Records to process:
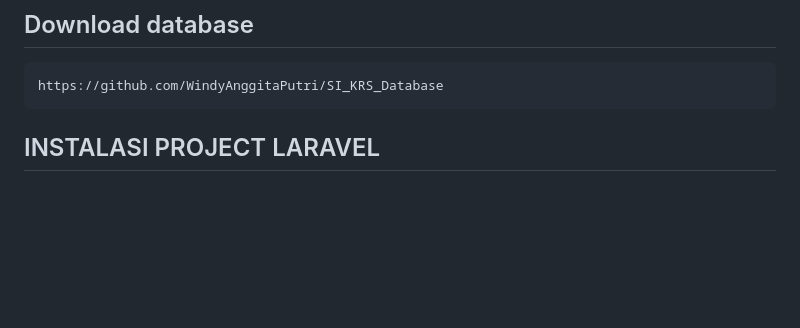
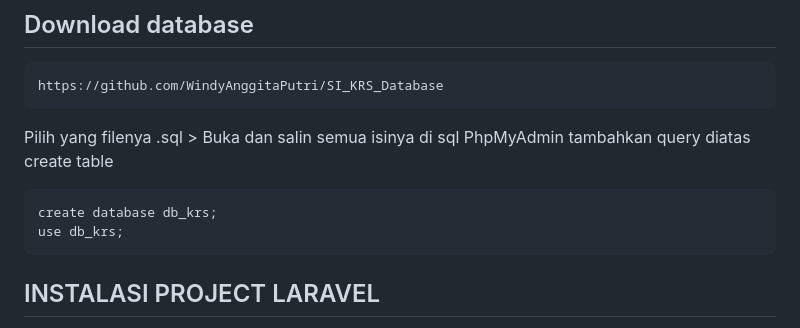
Before and after one commit to deviarynn/PBF-frontendSIKRS, a Markdown page: README.md, the part around the change. GitHub-like rendering; blank space fills up the shorter version.

````diff
--- a/README.md
+++ b/README.md
@@ -40,6 +40,12 @@ Pastikan perangkat Anda sudah terinstal:
 ## Download database
 ```
 https://github.com/WindyAnggitaPutri/SI_KRS_Database
+```
+Pilih yang filenya .sql > Buka dan salin semua isinya di sql PhpMyAdmin
+tambahkan query diatas create table
+```
+create database db_krs;
+use db_krs;
 ```
 ## INSTALASI PROJECT LARAVEL
 
````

Work to complete: Exactly as written, reproduce all of the entries while dropping the pictures.

Solution to this problem:
Before and after one commit to deviarynn/PBF-frontendSIKRS, a Markdown page: README.md, the part around the change. GitHub-like rendering; blank space fills up the shorter version.

````diff
--- a/README.md
+++ b/README.md
@@ -40,6 +40,12 @@ Pastikan perangkat Anda sudah terinstal:
 ## Download database
 ```
 https://github.com/WindyAnggitaPutri/SI_KRS_Database
+```
+Pilih yang filenya .sql > Buka dan salin semua isinya di sql PhpMyAdmin
+tambahkan query diatas create table
+```
+create database db_krs;
+use db_krs;
 ```
 ## INSTALASI PROJECT LARAVEL
 
````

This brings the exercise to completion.